In the field of financial engineering, volatility is one of the many variables describing behaviour or price movements. Monte carlo models are option pricing models are two examples in which volatilities are taken as part of the main input. Where do we obtain this volatility numbers and how are they calculated?

A historical volatility number is calculated from observed/historical prices. An implied volatility (in option pricing models), on the other hand, is the volatility implied from the value option model, solved via a formula or through iterations. Implied volatility calculation was implemented in 'Measuring Volatility Smile/Frown with Black Model'. This article, on the other hand, will dive into calculating the historical volatility.

For the most part of financial engineering, volaitity is measured on the return of price movement, instead of prices themselves. The returns are assumed to be log normally distributed. Why log normal and not just normal, and whats the difference?

Consider a stock's previous closing price of 100 and today's closing at 150. Our normal calculation of return is the last closing divide by the previous closing minus 1 i.e.

\( \begin{align} \textrm{return} &= \dfrac{150}{100} -1\\ &=50\textrm{%} \end{align} \)

If the next day closing price is back to 100 from 150:

\( \begin{align} \textrm{return} &= \dfrac{100}{150} -1\\ &=-33.33\textrm{%} \end{align} \)

Calculation of return using log is using the natural log, \(ln\), or the log with natural numbers, \(e\), as its base. For the first day, the return will be:

\( \begin{align} \textrm{return} &= ln\left(\dfrac{150}{100} \right)\\ &=40.55\textrm{%} \end{align} \)

And when the price falls back from 150 to 100, the return is:

\( \begin{align} \textrm{return} &= ln\left(\dfrac{100}{150} \right)\\ &=-40.55\textrm{%} \end{align} \)

Natural log return illustrates the advantage that given a quantum of price change, 50 in this case, the return is the same regardless of whether the movement is up or down. The sum of daily returns will also makes more sense, as it gives 0.00% return, where as the return over the two-day period will need to be recalculated for the normal way of calculating returns.

For illustration, we use USD/MYR historical data from June 17, 2019 to June 17, 2020 and presented in Table 1. The log returns were calculated and in column 'Return (%)'
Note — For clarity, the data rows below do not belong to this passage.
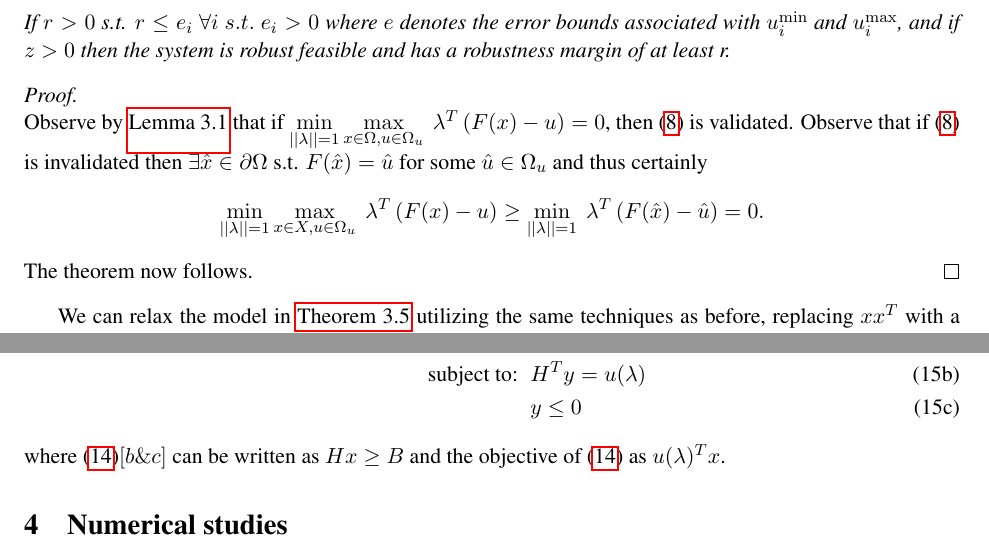
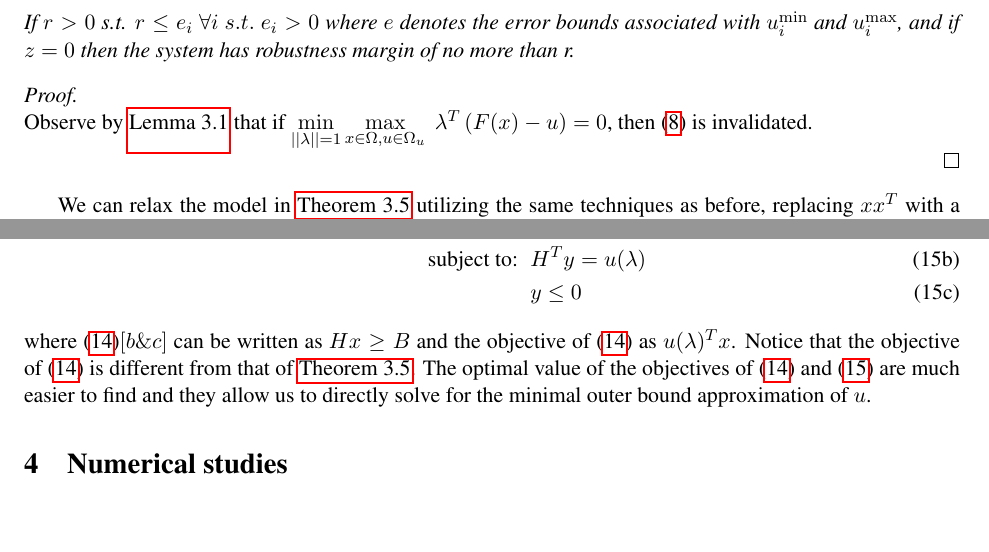
Before and after one commit to mtdaydream/OPF, a LaTeX document (WriteUps/QuadRobustArticle.tex): two parts of page 7 of 10, joined at a grey line, cut so that both start at the same text, the shorter picture padded with empty space. Compiled offline with pdfLaTeX.

Commit message:
Outer Model Updated
Updated some of the reasoning in the outer models

```diff
--- a/WriteUps/QuadRobustArticle.tex
+++ b/WriteUps/QuadRobustArticle.tex
@@ -302,14 +302,17 @@ The MIP Model and LP Feasibility model are extremely similar and should theoreti
 
 \subsection{Outer Bound Formulations}
 
+
 As a result of the complexity of $\min\limits_{x\in \partial \Omega, u\in\Omega_u}\max\limits_{||\bold{\lambda}||=1}\ \bold{\lambda}^T\left(F(x)-u\right)$ we derived a sequence of relaxations in order to arrive at a method that was computationally efficient for a non-trivial data set. We can similarly work with $\min\limits_{||\bold{\lambda}||=1}\max\limits_{x\in \bar{\Omega}, u\in\Omega_u}\ \bold{\lambda}^T\left(F(x)-u\right)$ to produce computationally efficient models for outer bound approximations of the robustness margin. \\
 \begin{thm}\label{thm:OPTfeasOut}
 Let $\bar{\Omega}=\{x| Ax\leq b\}$, $\Omega_{u}=\{u| u^{\min}_i\leq u_i \leq u^{\max}_i \ \forall i \}$, and $F(x)=Q(x)+L(x)$ as described in \eqref{eq:Quad}, \eqref{eq:xLimits} and \eqref{eq:uLimits}. Let
 $$z = \min\limits_{||\bold{\lambda}||=1}\max\limits_{x\in \bar{\Omega}, u\in\Omega_u}\ \bold{\lambda}^T\left(F(x)-u\right).$$
-If $r>0$ s.t. $r\leq e_i \ \forall i \ s.t. \ e_i>0$ where $e$ denotes the error bounds associated with $ u^{\min}_i$ and $ u^{\max}_i$, and if $z>0$ then the system is robust feasible and has a robustness margin of at least r.
+If $r>0$ s.t. $r\leq e_i \ \forall i \ s.t. \ e_i>0$ where $e$ denotes the error bounds associated with $ u^{\min}_i$ and $ u^{\max}_i$, and if $z=0$ then the system has robustness margin of no more than r.
 
 \begin{proof} \ \\
-Observe by \cref{lem:BdOpt} that if $\min\limits_{||\bold{\lambda}||=1}\max\limits_{x\in \Omega, u\in\Omega_u}\ \bold{\lambda}^T\left(F(x)-u\right)=0$, then \eqref{eq:RSForm} is validated. Observe that if \eqref{eq:RSForm} is invalidated then $\exists \hat{x}\in\partial\Omega$ s.t. $F(\hat{x})=\hat{u}$ for some $\hat{u}\in\Omega_{u}$ and thus certainly $$\min\limits_{||\bold{\lambda}||=1}\max\limits_{x\in X, u\in\Omega_u}\ \bold{\lambda}^T\left(F(x)-u\right) \geq \min\limits_{||\bold{\lambda}||=1}\ \bold{\lambda}^T\left(F(\hat{x})-\hat{u}\right)=0.$$ The theorem now follows.
+Observe by \cref{lem:BdOpt} that if $\min\limits_{||\bold{\lambda}||=1}\max\limits_{x\in \Omega, u\in\Omega_u}\ \bold{\lambda}^T\left(F(x)-u\right)=0$, then \eqref{eq:RSForm} is invalidated.
+
+%Observe that if \eqref{eq:RSForm} is invalidated then $\exists \hat{x}\in\partial\Omega$ s.t. $F(\hat{x})=\hat{u}$ for some $\hat{u}\in\Omega_{u}$ and thus certainly $$\min\limits_{||\bold{\lambda}||=1}\max\limits_{x\in X, u\in\Omega_u}\ \bold{\lambda}^T\left(F(x)-u\right) \geq \min\limits_{||\bold{\lambda}||=1}\ \bold{\lambda}^T\left(F(\hat{x})-\hat{u}\right)=0.$$ The theorem now follows.
 \end{proof}
 \end{thm}
 
@@ -317,7 +320,7 @@ We can relax the model in \cref{thm:OPTfeasOut} utilizing the same techniques as
 
 \begin{subequations}\label{eq:OPTfeasOutRelaxa}
 \begin{align}
-\text{Outer Bound Model A}& \ \min\limits_{||\bold{\lambda}||=1}\max\limits_{x}  \bold{\lambda}^T\left(F(x)-u\right)\\
+\text{Outer Bound Model A}& \ \min\limits_{||\bold{\lambda}||=1}\max\limits_{x}  \bold{\lambda}^T\left(F(x)\right)\\
  \text{subject to: } \ & Ax\leq b \\
  	&bb^T-Axb^T-b(Ax)^T+A\mathcal{X}A^T\geq O \\
  	&\mathcal{X} \text{ is symmtric}
@@ -332,7 +335,7 @@ We can construct the dual of the inner maximal objective of \eqref{eq:OPTfeasOut
  \text{subject to: } \ & H^Ty=u(\lambda) \\
  & y\leq 0
 \end{align}
-where \eqref{eq:OPTfeasOutRelaxa}$[b \& c]$ can be written as $Hx\geq B$ and the objective of \eqref{eq:OPTfeasOutRelaxa} as $u(\lambda)^Tx$.
+where \eqref{eq:OPTfeasOutRelaxa}$[b \& c]$ can be written as $Hx\geq B$ and the objective of \eqref{eq:OPTfeasOutRelaxa} as $u(\lambda)^Tx$. Notice that the objective of \eqref{eq:OPTfeasOutRelaxa} is different from that of \cref{thm:OPTfeasOut}. The optimal value of the objectives of  \eqref{eq:OPTfeasOutRelaxa} and \eqref{eq:OPTfeasOutRelaxb} are much easier to find and they allow us to directly solve for the minimal outer bound approximation of $u$.
 \end{subequations}
 
 
```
User may download their own data via csv file. The only field name required is 'close'. Other fields in the following table - 'date', 'open', 'high' and 'low' are only for visual. 'return' column is calculated by the system.

So whats the volatility of the USD\MYR rate? The volatility is nothing more than standard deviation of the returns. Applying the standard deviation formula on the returns we obtained 0.317% (we used numpy.std() for the purpose). The number is the daily volatility of USD/MYR for the period. The volatility is often annualized but it is not simply daily volatility x number of days in a year as we would have done for interest rate.

Firstly, prices are only available on working days and as a standard it has been accepted that there are 252 working days in a year. Secondly, in statistics, annualising standard deviation from a daily number follows the following simple formula:

\( \begin{align} \sigma_A &= \sigma_d\sqrt{T} \\ \textrm{where }\sigma_A &= \textrm{annualized volatility}\\ \sigma_d &= \textrm{daily volatility}\\ T &= \textrm{number of days in a year} \end{align} \)

Our annualised volatility using the above formula is 5.0322%.

All option pricing models need volatility numbers to estimate the behaviour of price movement and estimate the expected value of the option. These models however, do not use historical volatilities directly. Instead, volatility is estimated or implied from options traded in the market. Volatilities in this case are not constant, but may have a shape across tenor (term structure), skewness and/or kurtosis across different strikes. In advance option course, volatility surface and local volatilities are also thought but these topics are out of our current scope.

VaR or value at risk uses historical volatilities in its calculation together with correations numbers. We will illustrate how to calculate VaR in detail in another article.

Volatility for financial engineering mostly uses the log return of daily prices. Daily volatilities can be annualized using a simple formula and its applications are numerous. One application that make buzz in the mid 90s and used until today is value at risk, VaR which JP Morgan documented their application in the RiskMetrics. Click here to download the document.